  • ZigBee channel: 15 = button 2
  • ZigBee channel: 20 = button 3
  • ZigBee channel: 25 = button 4

Any device has to initially be within 1 metre of the bridge to first pair it.

and from here

Reddit
Button 3 depressed for 10 seconds puts them in pairing mode.
The TAP switch doesn’t need to be reset, it is using Zigbee Green Power protocol and to reconnect it with another Hue bridge you just have to follow the commision instuctions in the Hue app to pair it with another Hue bridge……

It cannot connect directly to Smart Things Hub, because that one doesn’t support Zigbee Green Power protocol (yet?).


9to5mac
Cnet
huetips


Dissecting the Hue Tap Switch


No constant connection and some Zigbee discussions


https://huetips.com/tutorials/how-to-add-a-hue-tap/#b57845a1eb852f4b2

Press and hold for 10 seconds the button it tells you to on the screen.
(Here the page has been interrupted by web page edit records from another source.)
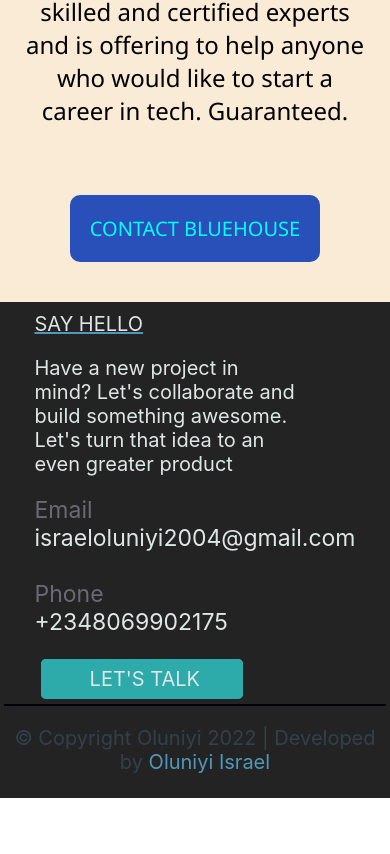
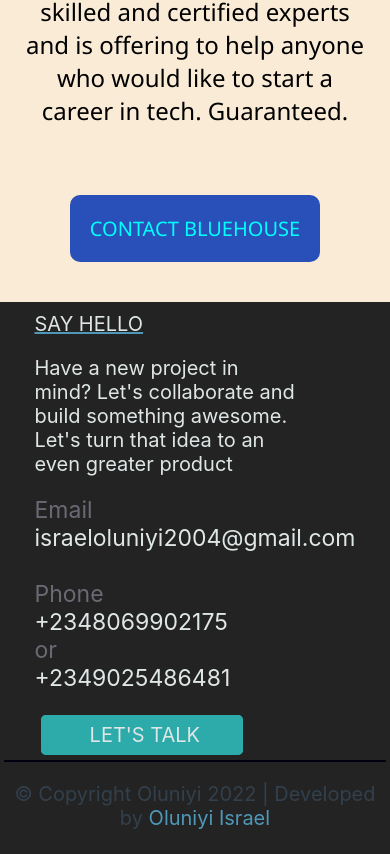
Before and after one commit to Oluniyisrael/reactportfolio, a React (Create React App) app: page / in a window 390 px wide. Shown: the part 4401-5255 px from the top of the page. Before the commit the page ends 5199 px from the top, so only its background shows below. Built offline with nearby package versions, Linux system fonts and the light colour scheme.

Commit message:
Chore: added new phone number

```diff
--- a/src/assets/pages/portfolioContact/ContactUs.jsx
+++ b/src/assets/pages/portfolioContact/ContactUs.jsx
@@ -16,7 +16,8 @@ export default class ContactUs extends Component {
                   <a href="mailto:israeloluniyi2004@gmail.com" className="lin">israeloluniyi2004@gmail.com</a>
                   <br/><br/>
                   <span className="Contactc">Phone</span><br/>
-                  <a href="tel:+2348069902175" className="lin">+2348069902175</a> <br/><br/>
+                  <a href="tel:+2348069902175" className="lin">+2348069902175</a> <br/> <div>or</div>
+                  <a href="tel:+2349025486481" className="lin">+2349025486481</a> <br/><br/>
                   &nbsp;<a href="mailto:israeloluniyi2004@gmail.com" className="linkt"> LET'S TALK</a>
               </div>
           </div>
```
The button will be different every time you connect a new Hue Tap. Make sure you press down hard enough to where the Tap makes a click sound.

The hue tap uses a zigbee transmitter like your bulbs, make sure you are within a few feet of your bridge and are pressing down the button all the way until it clicks and hold it for 10 or 12 seconds.


.NET – ThreadSafe updating controls from a non-gui thread

Thread-safe updating of controls from another thread

https://stackoverflow.com/questions/661561/how-do-i-update-the-gui-from-another-thread

Another method (from BB)

private void buttonOk_Click(object sender, EventArgs e)
{
Cursor = Cursors.WaitCursor;
buttonOk.Enabled = false;
int count = 0;
SaveSettings();
for (int i = 0; i < (int)NoOfMessages; i++)
{
new Thread(new ThreadStart(() =>
{
Stopwatch watch = new Stopwatch();
watch.Start();
var message = PerformWork(.........);
watch.Stop();
var tempCount = ++count;

Invoke(new MethodInvoker(() =>
{
textBoxLog.Text += "Message " + (tempCount) + " done." + Environment.NewLine;
if (tempCount == (int)NoOfMessages)
{
Cursor = Cursors.Default;
buttonOk.Enabled = true;
}
// Console.WriteLine("DONE " + tempCount);
}));
})).Start();
}
}

 

Processing Excel files in Biztalk

Using the ‘Microsoft OpenXml SDK’

http://www.dispatchertimer.com/tutorial/how-to-create-an-excel-file-in-net-using-openxml-part-1-basics/

https://docs.microsoft.com/en-us/office/open-xml/spreadsheets

Main download

Older method using ODBC etc

https://social.msdn.microsoft.com/Forums/en-US/5ce981f2-d5b7-41f6-b553-c717c565529d/reading-and-processing-excel-file-xlsx-in-biztalk-2010?forum=biztalkgeneral

https://social.msdn.microsoft.com/Forums/en-US/477c7de5-9f0c-4e84-b006-71c8cced2295/reading-excel-file-in-biztalk?forum=biztalkgeneral

http://biztalk.stottcreations.com/2007/12/biztalk_excel_xls_pipeline_component/

MSDN installation files

I just learned, that MSDN installation files (at least for Windows) are not full installation files, but (apparantly) crippled ones.

If for instance, you need a Windows 10 installation media, you should not normally use the one from MSDN, but download it from microsoft.com instead.

My specific problem, was that the package from MSDN would not accept the product-key which was embedded in BIOS, whereas the installation media from microsoft.com used the embedded key without any complaints at all.

I have no idea if this is also the case beyond Windows installations.